_Data extract:_

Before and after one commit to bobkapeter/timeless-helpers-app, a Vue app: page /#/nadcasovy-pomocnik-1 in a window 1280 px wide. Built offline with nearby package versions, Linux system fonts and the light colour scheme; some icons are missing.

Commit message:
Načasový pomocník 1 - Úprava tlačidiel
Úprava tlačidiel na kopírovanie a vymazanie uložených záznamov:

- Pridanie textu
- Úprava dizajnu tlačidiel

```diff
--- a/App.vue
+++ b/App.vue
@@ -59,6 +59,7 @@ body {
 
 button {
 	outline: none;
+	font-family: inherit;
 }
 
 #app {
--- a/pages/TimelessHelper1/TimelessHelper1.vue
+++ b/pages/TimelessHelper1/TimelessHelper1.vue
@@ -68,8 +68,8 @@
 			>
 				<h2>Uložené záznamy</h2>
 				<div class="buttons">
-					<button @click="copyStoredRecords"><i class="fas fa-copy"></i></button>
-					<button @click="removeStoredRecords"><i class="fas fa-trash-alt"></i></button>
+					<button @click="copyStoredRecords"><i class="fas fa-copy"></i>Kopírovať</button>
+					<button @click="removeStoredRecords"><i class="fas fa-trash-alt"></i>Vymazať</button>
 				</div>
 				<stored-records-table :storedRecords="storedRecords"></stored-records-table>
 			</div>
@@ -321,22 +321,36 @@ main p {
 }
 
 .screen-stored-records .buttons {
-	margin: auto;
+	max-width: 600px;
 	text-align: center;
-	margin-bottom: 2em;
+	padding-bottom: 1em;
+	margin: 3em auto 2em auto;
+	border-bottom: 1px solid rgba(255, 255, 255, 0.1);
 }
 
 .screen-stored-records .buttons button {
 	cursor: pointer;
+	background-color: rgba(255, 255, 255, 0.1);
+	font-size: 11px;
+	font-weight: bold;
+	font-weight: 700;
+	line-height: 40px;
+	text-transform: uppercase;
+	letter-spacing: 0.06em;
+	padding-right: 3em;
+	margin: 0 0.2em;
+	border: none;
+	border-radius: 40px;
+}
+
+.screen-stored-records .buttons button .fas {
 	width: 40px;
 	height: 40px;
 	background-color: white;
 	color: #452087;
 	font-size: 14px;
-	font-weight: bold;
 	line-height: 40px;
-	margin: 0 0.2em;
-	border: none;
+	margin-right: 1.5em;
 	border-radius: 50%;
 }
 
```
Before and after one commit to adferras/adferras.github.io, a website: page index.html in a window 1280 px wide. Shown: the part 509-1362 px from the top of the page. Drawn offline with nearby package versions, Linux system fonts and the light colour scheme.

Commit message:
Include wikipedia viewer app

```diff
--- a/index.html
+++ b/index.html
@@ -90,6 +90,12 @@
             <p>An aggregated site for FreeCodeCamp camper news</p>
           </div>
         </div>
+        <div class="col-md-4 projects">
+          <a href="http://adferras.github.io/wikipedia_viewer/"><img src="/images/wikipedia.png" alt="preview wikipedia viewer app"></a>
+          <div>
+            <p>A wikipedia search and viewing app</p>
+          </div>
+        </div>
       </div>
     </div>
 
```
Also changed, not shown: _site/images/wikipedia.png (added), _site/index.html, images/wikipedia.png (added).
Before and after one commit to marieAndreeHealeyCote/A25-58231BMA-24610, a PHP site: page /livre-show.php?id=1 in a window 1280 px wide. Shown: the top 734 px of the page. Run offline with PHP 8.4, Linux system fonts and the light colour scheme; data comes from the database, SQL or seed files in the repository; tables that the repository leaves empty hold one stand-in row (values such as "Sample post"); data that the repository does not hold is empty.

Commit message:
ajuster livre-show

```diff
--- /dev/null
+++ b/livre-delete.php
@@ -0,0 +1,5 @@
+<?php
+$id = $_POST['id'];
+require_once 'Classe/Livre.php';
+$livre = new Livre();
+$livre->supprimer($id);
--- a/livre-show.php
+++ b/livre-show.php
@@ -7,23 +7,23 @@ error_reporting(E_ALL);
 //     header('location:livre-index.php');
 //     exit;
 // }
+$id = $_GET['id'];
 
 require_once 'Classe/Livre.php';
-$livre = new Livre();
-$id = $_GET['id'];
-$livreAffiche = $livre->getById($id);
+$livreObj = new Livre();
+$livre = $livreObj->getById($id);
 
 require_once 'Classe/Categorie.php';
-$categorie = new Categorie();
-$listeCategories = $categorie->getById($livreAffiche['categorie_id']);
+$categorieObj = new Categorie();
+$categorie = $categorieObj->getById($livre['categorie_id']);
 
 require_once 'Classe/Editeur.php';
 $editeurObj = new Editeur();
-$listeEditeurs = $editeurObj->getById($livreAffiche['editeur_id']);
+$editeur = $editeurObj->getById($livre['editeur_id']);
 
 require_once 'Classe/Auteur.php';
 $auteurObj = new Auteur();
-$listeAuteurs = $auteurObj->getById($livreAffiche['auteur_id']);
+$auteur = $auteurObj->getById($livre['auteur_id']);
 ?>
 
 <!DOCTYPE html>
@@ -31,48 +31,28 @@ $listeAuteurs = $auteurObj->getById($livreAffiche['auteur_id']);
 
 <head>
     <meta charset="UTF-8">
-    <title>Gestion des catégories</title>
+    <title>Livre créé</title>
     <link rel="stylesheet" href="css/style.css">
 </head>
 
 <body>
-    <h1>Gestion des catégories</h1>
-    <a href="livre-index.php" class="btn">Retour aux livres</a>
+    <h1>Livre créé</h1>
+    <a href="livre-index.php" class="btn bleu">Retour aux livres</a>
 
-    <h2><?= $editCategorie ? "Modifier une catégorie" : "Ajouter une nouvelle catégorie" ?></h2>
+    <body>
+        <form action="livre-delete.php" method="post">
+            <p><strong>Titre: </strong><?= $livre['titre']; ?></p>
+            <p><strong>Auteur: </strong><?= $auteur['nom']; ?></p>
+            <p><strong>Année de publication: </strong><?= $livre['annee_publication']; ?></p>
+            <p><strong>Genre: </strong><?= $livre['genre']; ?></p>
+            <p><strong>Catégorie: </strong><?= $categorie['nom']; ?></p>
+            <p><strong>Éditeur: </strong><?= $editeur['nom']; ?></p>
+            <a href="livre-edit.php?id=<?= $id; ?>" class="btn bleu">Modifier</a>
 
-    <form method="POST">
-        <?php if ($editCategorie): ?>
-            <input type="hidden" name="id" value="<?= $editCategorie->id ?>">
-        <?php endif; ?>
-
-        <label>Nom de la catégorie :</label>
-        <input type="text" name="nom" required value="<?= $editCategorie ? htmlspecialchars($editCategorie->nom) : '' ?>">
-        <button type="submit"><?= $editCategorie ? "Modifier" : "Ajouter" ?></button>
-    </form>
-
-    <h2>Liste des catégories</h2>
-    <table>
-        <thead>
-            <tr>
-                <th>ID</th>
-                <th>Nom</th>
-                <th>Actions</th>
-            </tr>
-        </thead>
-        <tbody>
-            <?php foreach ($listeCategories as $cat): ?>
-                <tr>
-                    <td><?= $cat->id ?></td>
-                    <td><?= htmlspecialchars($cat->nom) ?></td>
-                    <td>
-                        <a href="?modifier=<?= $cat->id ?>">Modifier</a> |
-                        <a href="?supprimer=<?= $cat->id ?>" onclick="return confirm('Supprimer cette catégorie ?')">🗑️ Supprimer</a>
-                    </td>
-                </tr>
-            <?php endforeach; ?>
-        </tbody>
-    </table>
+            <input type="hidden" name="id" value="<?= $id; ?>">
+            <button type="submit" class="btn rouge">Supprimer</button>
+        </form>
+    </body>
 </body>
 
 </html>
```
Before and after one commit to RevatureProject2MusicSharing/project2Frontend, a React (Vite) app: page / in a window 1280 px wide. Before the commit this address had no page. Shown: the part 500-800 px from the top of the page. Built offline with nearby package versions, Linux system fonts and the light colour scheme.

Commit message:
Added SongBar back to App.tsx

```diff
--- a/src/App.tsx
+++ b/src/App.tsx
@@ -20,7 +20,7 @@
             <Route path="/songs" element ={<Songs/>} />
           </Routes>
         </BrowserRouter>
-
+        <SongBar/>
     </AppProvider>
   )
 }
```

_Exercise aim:_
Only lines holding the word "border" belong in the answer; copy all of them from the records.

_Output of the exercise:_
+	border-bottom: 1px solid rgba(255, 255, 255, 0.1);
+	border: none;
+	border-radius: 40px;
-	border: none;
 	border-radius: 50%;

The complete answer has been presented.